Jack waited for a moment before answering. ‘Thank you, but I must go on.’

‘Go on to where?’ John asked.

‘Just on, wherever that is,’ Jack answered. He stood and said, ‘I’m tired and need to get some sleep.’

‘I understand,’ John said sitting up and spitting the blade of grass into the river.

Jack removed the t-shirt that John had given him and slid his shoes and socks and jeans off and now naked laid them all out beside his open sleeping bag as if they were still being worn by an invisible being. He laid down on his back and looked up at the dark bridge. He heard the dog lap some water from the river then settle in the grass nearby. He said nothing as John removed all of his clothes and laid down beside him. Jack fell asleep.

When he awoke John was gone.
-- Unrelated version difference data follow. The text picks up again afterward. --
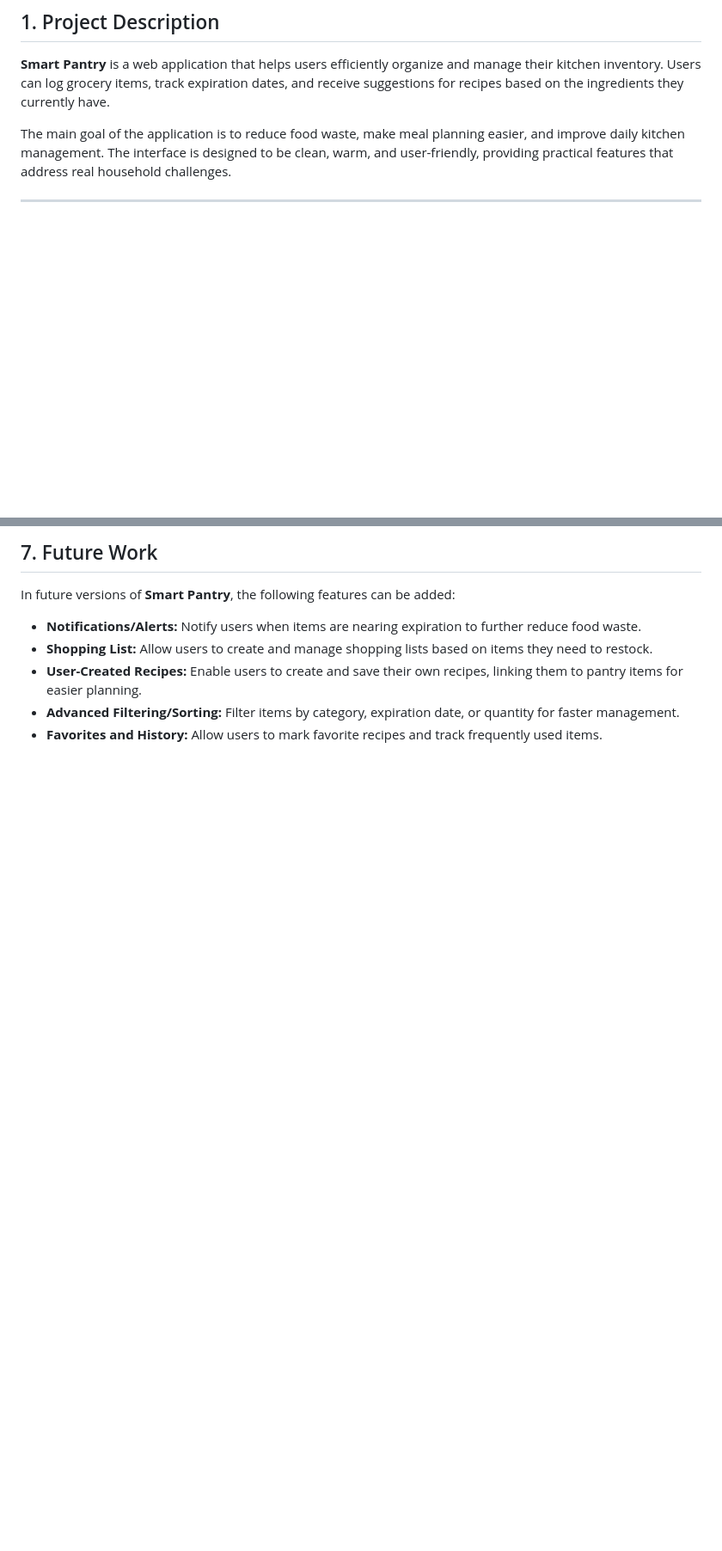
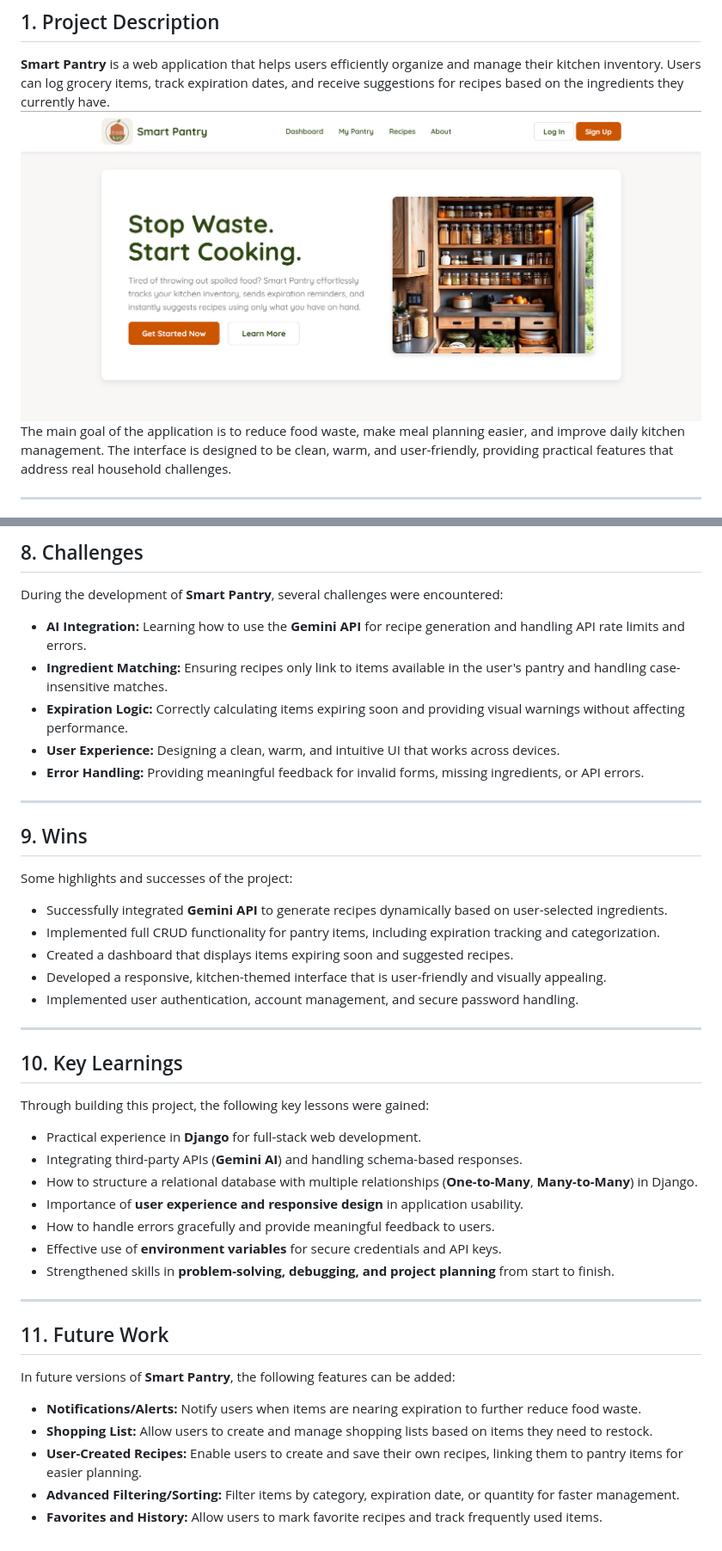
Before and after one commit to NoorAbdin/Capstone-Project, a Markdown page: README.md, 2 parts joined by grey strips. Shown at 86% size. GitHub-like rendering; pictures changed too: assets/images/smartpantry.png (added); blank space fills up the shorter version.

```diff
--- a/README.md
+++ b/README.md
@@ -3,7 +3,7 @@
 
 ## 1. Project Description
 **Smart Pantry** is a web application that helps users efficiently organize and manage their kitchen inventory. Users can log grocery items, track expiration dates, and receive suggestions for recipes based on the ingredients they currently have.
-
+![SmartPantry](assets/images/smartpantry.png)
 The main goal of the application is to reduce food waste, make meal planning easier, and improve daily kitchen management. The interface is designed to be clean, warm, and user-friendly, providing practical features that address real household challenges.
 
 ---
@@ -61,5 +111,40 @@ The main goal of the application is to reduce food waste, make meal planning eas
 
-## 7. Future Work
+## 8. Challenges
+During the development of **Smart Pantry**, several challenges were encountered:
+
+- **AI Integration:** Learning how to use the **Gemini API** for recipe generation and handling API rate limits and errors.
+- **Ingredient Matching:** Ensuring recipes only link to items available in the user's pantry and handling case-insensitive matches.
+- **Expiration Logic:** Correctly calculating items expiring soon and providing visual warnings without affecting performance.
+- **User Experience:** Designing a clean, warm, and intuitive UI that works across devices.
+- **Error Handling:** Providing meaningful feedback for invalid forms, missing ingredients, or API errors.
+
+---
+
+## 9. Wins
+Some highlights and successes of the project:
+
+- Successfully integrated **Gemini API** to generate recipes dynamically based on user-selected ingredients.
+- Implemented full CRUD functionality for pantry items, including expiration tracking and categorization.
+- Created a dashboard that displays items expiring soon and suggested recipes.
+- Developed a responsive, kitchen-themed interface that is user-friendly and visually appealing.
+- Implemented user authentication, account management, and secure password handling.
+
+---
+
+## 10. Key Learnings
+Through building this project, the following key lessons were gained:
+
+- Practical experience in **Django** for full-stack web development.
+- Integrating third-party APIs (**Gemini AI**) and handling schema-based responses.
+- How to structure a relational database with multiple relationships (**One-to-Many**, **Many-to-Many**) in Django.
+- Importance of **user experience and responsive design** in application usability.
+- How to handle errors gracefully and provide meaningful feedback to users.
+- Effective use of **environment variables** for secure credentials and API keys.
+- Strengthened skills in **problem-solving, debugging, and project planning** from start to finish.
+
+---
+
+## 11. Future Work
 In future versions of **Smart Pantry**, the following features can be added:
 
 - **Notifications/Alerts:** Notify users when items are nearing expiration to further reduce food waste.
```
Also changed, not shown: other parts of README.md (+65 -15 lines), 11 other files.
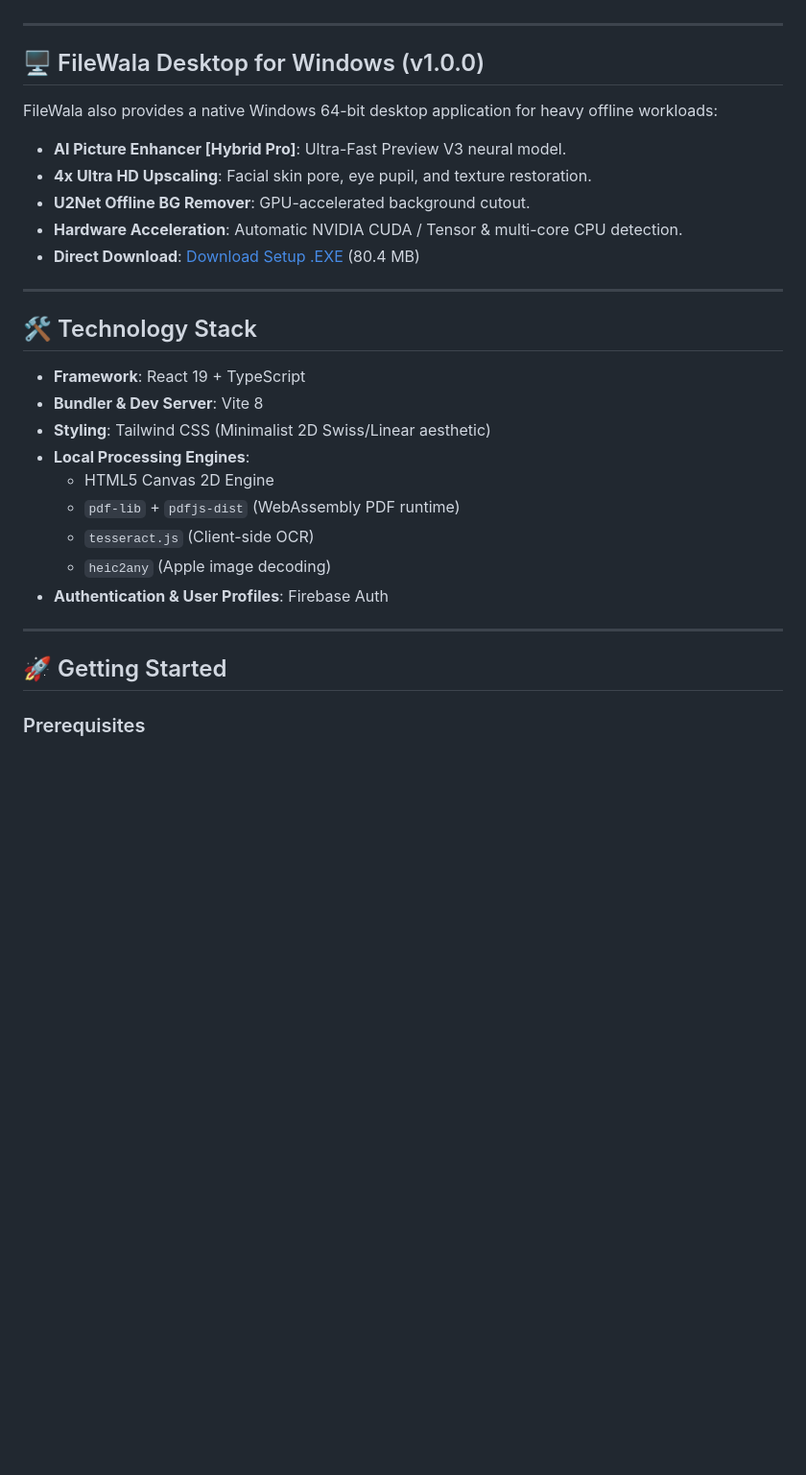
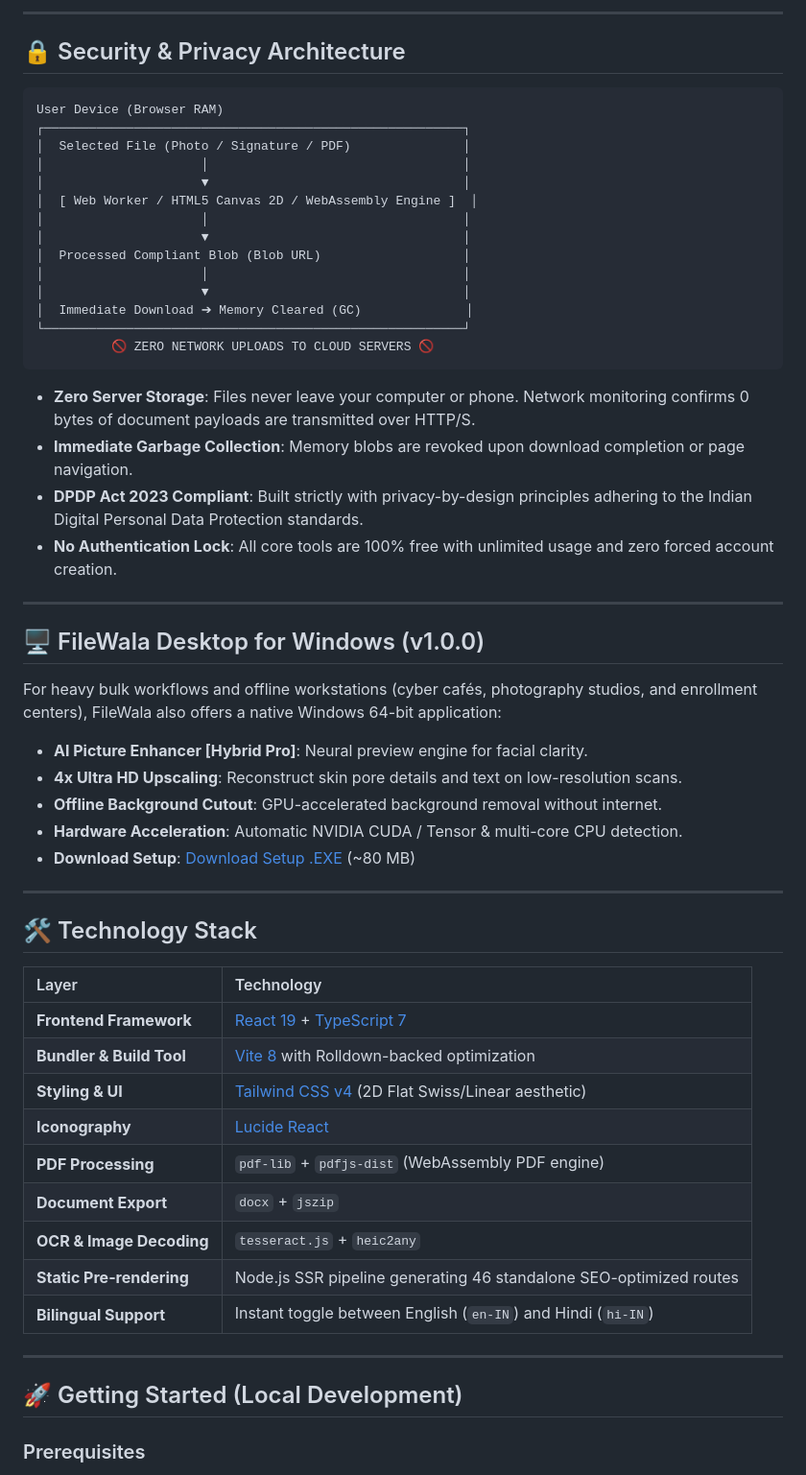
Before and after one commit to mdsufidev/filewalatoolv2, a Markdown page: README.md, the part around one of its changes. Shown at 96% size. Rendered like a GitHub page; blank space fills up the shorter version.

````diff
--- a/README.md
+++ b/README.md
@@ -38,32 +73,59 @@ All file operations (compression, resizing, conversion, cropping, OCR, and PDF m
+---
+
+## 🔒 Security & Privacy Architecture
+
+```
+User Device (Browser RAM)
+┌────────────────────────────────────────────────────────┐
+│  Selected File (Photo / Signature / PDF)               │
+│                     │                                  │
+│                     ▼                                  │
+│  [ Web Worker / HTML5 Canvas 2D / WebAssembly Engine ]  │
+│                     │                                  │
+│                     ▼                                  │
+│  Processed Compliant Blob (Blob URL)                   │
+│                     │                                  │
+│                     ▼                                  │
+│  Immediate Download ➔ Memory Cleared (GC)              │
+└────────────────────────────────────────────────────────┘
+          🚫 ZERO NETWORK UPLOADS TO CLOUD SERVERS 🚫
+```
+
+* **Zero Server Storage**: Files never leave your computer or phone. Network monitoring confirms 0 bytes of document payloads are transmitted over HTTP/S.
+* **Immediate Garbage Collection**: Memory blobs are revoked upon download completion or page navigation.
+* **DPDP Act 2023 Compliant**: Built strictly with privacy-by-design principles adhering to the Indian Digital Personal Data Protection standards.
+* **No Authentication Lock**: All core tools are 100% free with unlimited usage and zero forced account creation.
 
 ---
 
 ## 🖥️ FileWala Desktop for Windows (v1.0.0)
 
-FileWala also provides a native Windows 64-bit desktop application for heavy offline workloads:
-* **AI Picture Enhancer [Hybrid Pro]**: Ultra-Fast Preview V3 neural model.
-* **4x Ultra HD Upscaling**: Facial skin pore, eye pupil, and texture restoration.
-* **U2Net Offline BG Remover**: GPU-accelerated background cutout.
+For heavy bulk workflows and offline workstations (cyber cafés, photography studios, and enrollment centers), FileWala also offers a native Windows 64-bit application:
+* **AI Picture Enhancer [Hybrid Pro]**: Neural preview engine for facial clarity.
+* **4x Ultra HD Upscaling**: Reconstruct skin pore details and text on low-resolution scans.
+* **Offline Background Cutout**: GPU-accelerated background removal without internet.
 * **Hardware Acceleration**: Automatic NVIDIA CUDA / Tensor & multi-core CPU detection.
-* **Direct Download**: [Download Setup .EXE](https://www.filewalatool.com/download/v1.0.0/FileWala-TOOL-Setup-1.0.0.exe) (80.4 MB)
+* **Download Setup**: [Download Setup .EXE](https://www.filewalatool.com/download/v1.0.0/FileWala-TOOL-Setup-1.0.0.exe) (~80 MB)
 
 ---
 
 ## 🛠️ Technology Stack
 
-* **Framework**: React 19 + TypeScript
-* **Bundler & Dev Server**: Vite 8
-* **Styling**: Tailwind CSS (Minimalist 2D Swiss/Linear aesthetic)
-* **Local Processing Engines**:
-  * HTML5 Canvas 2D Engine
-  * `pdf-lib` + `pdfjs-dist` (WebAssembly PDF runtime)
-  * `tesseract.js` (Client-side OCR)
-  * `heic2any` (Apple image decoding)
-* **Authentication & User Profiles**: Firebase Auth
+| Layer | Technology |
+| :--- | :--- |
+| **Frontend Framework** | [React 19](https://react.dev/) + [TypeScript 7](https://www.typescriptlang.org/) |
+| **Bundler & Build Tool** | [Vite 8](https://vite.dev/) with Rolldown-backed optimization |
+| **Styling & UI** | [Tailwind CSS v4](https://tailwindcss.com/) (2D Flat Swiss/Linear aesthetic) |
+| **Iconography** | [Lucide React](https://lucide.dev/) |
+| **PDF Processing** | `pdf-lib` + `pdfjs-dist` (WebAssembly PDF engine) |
+| **Document Export** | `docx` + `jszip` |
+| **OCR & Image Decoding** | `tesseract.js` + `heic2any` |
+| **Static Pre-rendering** | Node.js SSR pipeline generating 46 standalone SEO-optimized routes |
+| **Bilingual Support** | Instant toggle between English (`en-IN`) and Hindi (`hi-IN`) |
 
 ---
 
-## 🚀 Getting Started
+## 🚀 Getting Started (Local Development)
 
 ### Prerequisites
 * [Node.js](https://nodejs.org/) (version 18+ or 20+ recommended)
````
Also changed, not shown: other parts of README.md (+79 -44 lines).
As he stood along the side of Highway 34 outside of Pierre going east he stuck his thumb out and quickly caught a ride with a middle-aged man wearing a white cowboy hat and cowboy boots driving a pick up truck. He put his backpack in the back seat and settled into the front passenger seat, looking down and seeing a ten-dollar bill sticking out of his jeans pocket. As the man pulled the truck back onto the highway Jack could see the Missouri River in the distance. He turned his head hoping that he would remember this moment, this place. In the side mirror he saw the dog running down the highway after the truck, after him. As the truck sped up and the dog was lost in the distance, he told the man his name was Jack. The man put his hand on Jack’s leg and squeezed.

 ∼

Steve Carr began his writing career as as military journalist and has had stories published in The Wagon Magazine, CultureCult Magazine, Literally Stories, Viewfinder, and in the Utopia/Dystopia Anthology by Flame Tree Publishing, among many others. His stories will soon appear in Visitant Literary Journal, A Door is A Jar, The Spotty Mirror and in anthologies by Centum Press and Fantasia Divinity Publications. His plays have been produced in several states including Arizona, Missouri and Ohio. He is a 2017 Pushcart prize nominee for his story “The Tale of the Cabbage Patch” in Sick Lit Magazine.